- Problem to solve -
Select from the records below every line that has the word "const" in it.

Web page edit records
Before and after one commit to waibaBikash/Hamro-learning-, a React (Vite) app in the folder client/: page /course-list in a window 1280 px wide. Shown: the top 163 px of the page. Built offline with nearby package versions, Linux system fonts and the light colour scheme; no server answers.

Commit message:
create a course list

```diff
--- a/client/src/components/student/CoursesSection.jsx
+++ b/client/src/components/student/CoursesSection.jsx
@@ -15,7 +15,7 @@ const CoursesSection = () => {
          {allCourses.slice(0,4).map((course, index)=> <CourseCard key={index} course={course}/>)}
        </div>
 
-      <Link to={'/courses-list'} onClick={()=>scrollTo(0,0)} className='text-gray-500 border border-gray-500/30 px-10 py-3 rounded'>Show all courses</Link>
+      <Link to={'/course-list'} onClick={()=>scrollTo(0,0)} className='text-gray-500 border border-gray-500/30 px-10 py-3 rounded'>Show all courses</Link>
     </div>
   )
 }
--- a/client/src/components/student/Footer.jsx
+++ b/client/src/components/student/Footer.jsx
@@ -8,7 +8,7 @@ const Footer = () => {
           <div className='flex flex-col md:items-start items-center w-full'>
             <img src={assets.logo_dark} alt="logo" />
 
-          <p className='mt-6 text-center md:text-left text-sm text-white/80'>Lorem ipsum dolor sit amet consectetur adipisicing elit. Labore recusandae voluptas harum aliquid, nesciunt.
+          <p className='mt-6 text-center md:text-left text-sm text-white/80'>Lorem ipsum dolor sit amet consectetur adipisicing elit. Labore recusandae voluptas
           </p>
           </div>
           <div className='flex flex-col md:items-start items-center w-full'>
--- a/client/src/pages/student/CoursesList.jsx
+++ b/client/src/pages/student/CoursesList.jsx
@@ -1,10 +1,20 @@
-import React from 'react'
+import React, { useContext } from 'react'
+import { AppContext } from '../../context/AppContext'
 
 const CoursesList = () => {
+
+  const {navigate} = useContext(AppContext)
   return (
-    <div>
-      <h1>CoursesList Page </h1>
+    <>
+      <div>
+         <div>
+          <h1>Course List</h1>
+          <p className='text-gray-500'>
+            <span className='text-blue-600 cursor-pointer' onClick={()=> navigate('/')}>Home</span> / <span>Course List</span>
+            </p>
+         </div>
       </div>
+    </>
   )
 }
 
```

- Answer space -
@@ -15,7 +15,7 @@ const CoursesSection = () => {
@@ -8,7 +8,7 @@ const Footer = () => {
 const CoursesList = () => {
+  const {navigate} = useContext(AppContext)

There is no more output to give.